Meet Extended Payment Terms & Grow Business

In today’s competitive market place, the ability to offer extended terms is crucial to winning business with large firms. Many businesses shy away from offering extended terms on their accounts receivable to their customers because they cannot handle the cash flow burden that comes along with the offering of extended credit terms. However, larger customers expect extended credit terms and prefer to do business with those vendors that can provide them. Providing extended credit terms to customers insures that the larger company is cash flow positive and has lower costs of borrowing. Through invoice or spot factoring, your company will become a more valued supplier to your existing customer base and provide you with the potential to grow even more.

With invoice factoring, the factor firm waits to get paid while commercial firms get the working capital required to stay afloat while the accounts receivable matures. The cost of factoring is a percentage of the receivable, so astute small business owners will increase the cost of their goods to take into account the cost of factoring their invoices. This pricing strategy essentially transfers the cost of factoring to their customers and allows the small business to grow to the extent it is able to with its large customers.

Repay Bank Loans

In addition to immediate cash flow needs, many small businesses also have debt hangovers from revolving credit facilities that have been termed out as a result of the financial crisis. Factoring firms are adept at working and negotiating with banks and finance companies that are unable to extend more credit to their existing borrowers.
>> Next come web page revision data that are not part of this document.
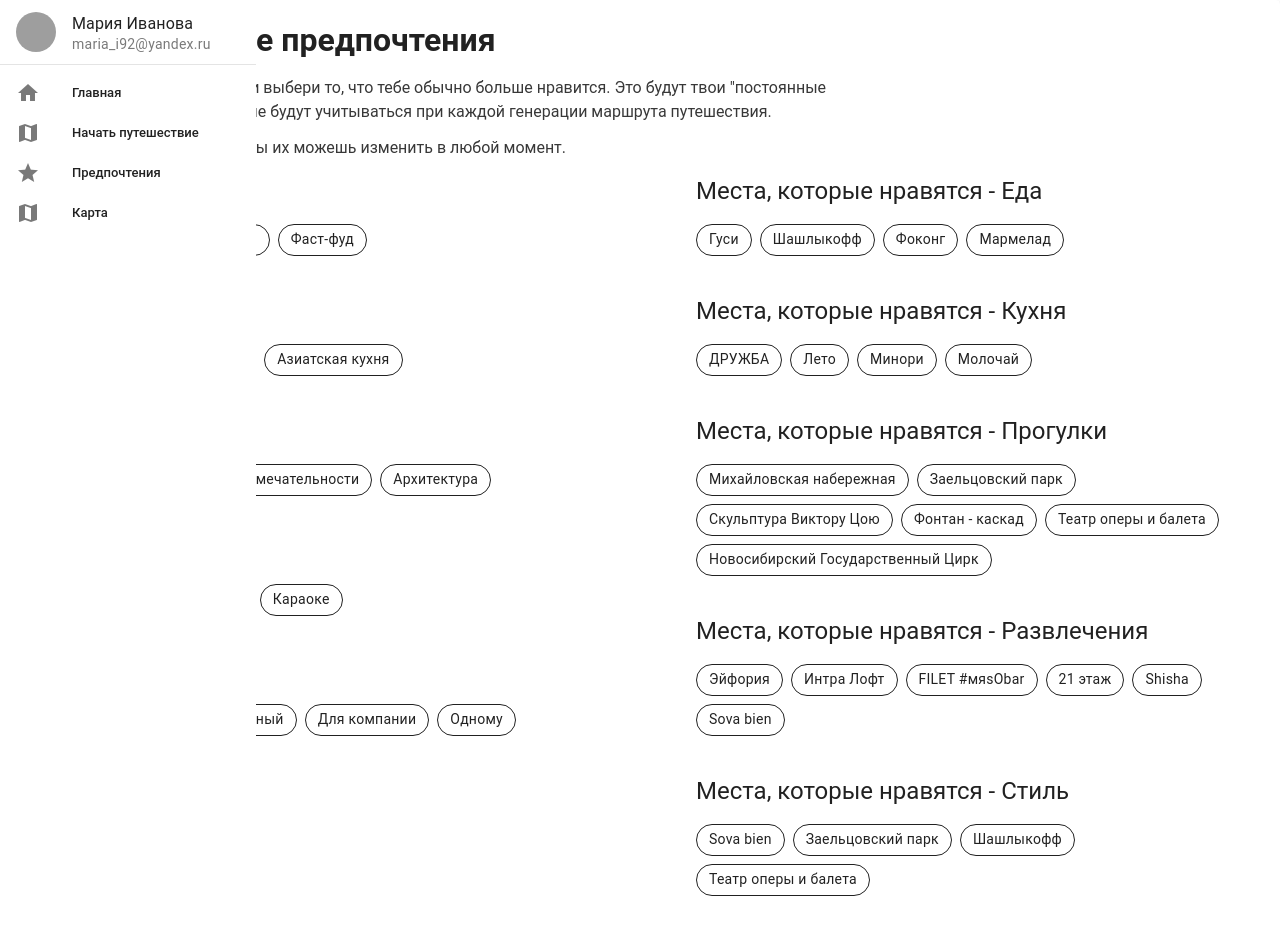
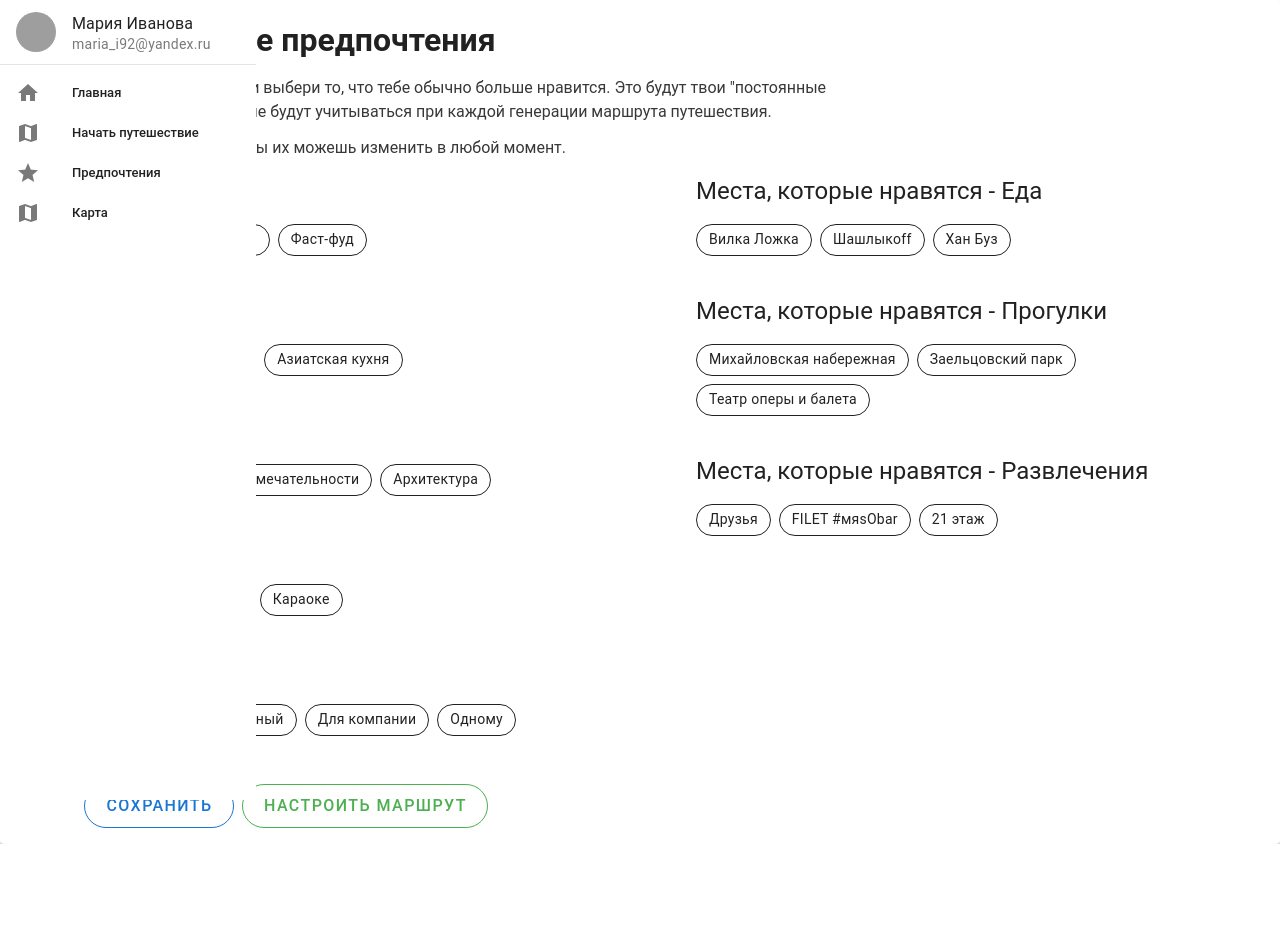
Before and after one commit to Steindvart/Personalized_routes_2GIS, a Nuxt app in the folder frontend/: page /preferences in a window 1280 px wide. Shown: the top 942 px of the page. After the commit the page ends 844 px from the top, so only its background shows below. Built offline with nearby package versions, Linux system fonts and the light colour scheme; no server answers; grey boxes are pictures that could not be loaded.

Commit message:
(fix) - base preferenses

```diff
--- a/frontend/pages/preferences.vue
+++ b/frontend/pages/preferences.vue
@@ -41,11 +41,7 @@
           :items="placesFoodItems"
           v-model="selectedStyle"
         />
-        <preferences-section
-          title="Места, которые нравятся - Кухня"
-          :items="placesFoodStyleItems"
-          v-model="selectedFoodStyle"
-        />
+
         <preferences-section
           title="Места, которые нравятся - Прогулки"
           :items="placesWalkItems"
@@ -55,11 +51,6 @@
           title="Места, которые нравятся - Развлечения"
           :items="placesFunnItems"
           v-model="selectedPlacesFunn"
-        />
-        <preferences-section
-          title="Места, которые нравятся - Стиль"
-          :items="placesStyleItems"
-          v-model="selectedStyle"
         />
       </v-col>
     </v-row>
@@ -131,42 +122,21 @@
       ],
 
       placesFoodItems: [
-        { text: "Гуси", value: 1 },
-        { text: "Шашлыкофф", value: 2 },
-        { text: "Фоконг", value: 3 },
-        { text: "Мармелад", value: 4 },
-      ],
-
-      placesFoodStyleItems: [
-        { text: "ДРУЖБА", value: 1 },
-        { text: "Лето", value: 2 },
-        { text: "Минори", value: 3 },
-        { text: "Молочай", value: 4 },
+        { text: "Вилка Ложка", value: 1 },
+        { text: "Шашлыкoff", value: 2 },
+        { text: "Хан Буз", value: 3 },
       ],
 
       placesWalkItems: [
         { text: "Михайловская набережная", value: 1 },
         { text: "Заельцовский парк", value: 2 },
-        { text: "Скульптура Виктору Цою", value: 3 },
-        { text: "Фонтан - каскад", value: 4 },
-        { text: "Театр оперы и балета", value: 5 },
-        { text: "Новосибирский Государственный Цирк", value: 6 },
+        { text: "Театр оперы и балета", value: 3 },
       ],
 
       placesFunnItems: [
-        { text: "Эйфория", value: 1 },
-        { text: "Интра Лофт", value: 2 },
+        { text: "Друзья", value: 1 },
         { text: "FILET #мяsObar ", value: 3 },
         { text: "21 этаж", value: 4 },
-        { text: "Shisha", value: 5 },
-        { text: "Sova bien", value: 6 },
-      ],
-
-      placesStyleItems: [
-        { text: "Sova bien", value: 1 },
-        { text: "Заельцовский парк", value: 2 },
-        { text: "Шашлыкофф", value: 3 },
-        { text: "Театр оперы и балета", value: 4 },
       ],
 
       selectedFood: [],
@@ -178,7 +148,6 @@
       selectedPlacesFoodStyle: [],
       selectedPlacesWalk: [],
       selectedPlacesFunn: [],
-      selectedPlacesStyle: [],
     };
   },
 
```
By entering into Limited Subordination Agreements (LSA), the bank permits the factor to purchase accounts receivable that would have otherwise been part of the bank’s collateral. This added liquidity ensures the business owner has sufficient working capital to operate with until their credit line is paid down. In many cases, as the business grows because of the use of the LSA, the bank or finance company is paid down quicker and at less cost to the business owner. This is accomplished through increased sales and overhead being allocated over more jobs.

The range of cash flow solutions provided by factoring firms include accounts receivable management services, funds control, providing credit information on accounts, and in some cases, trade finance or purchase order financing.

These firms can provide needed cash now without the bureaucracy of a traditional bank or finance company. Invoice factoring gives you cash as needed, when you need it.

Jim Rubbinacio is Director of Capstone Business Funding, LLC, a factoring and trade finance firm that provides small businesses with needed working capital through invoice factoring and custom purchase order financing solutions. Learn more at www.capstonetrade.com.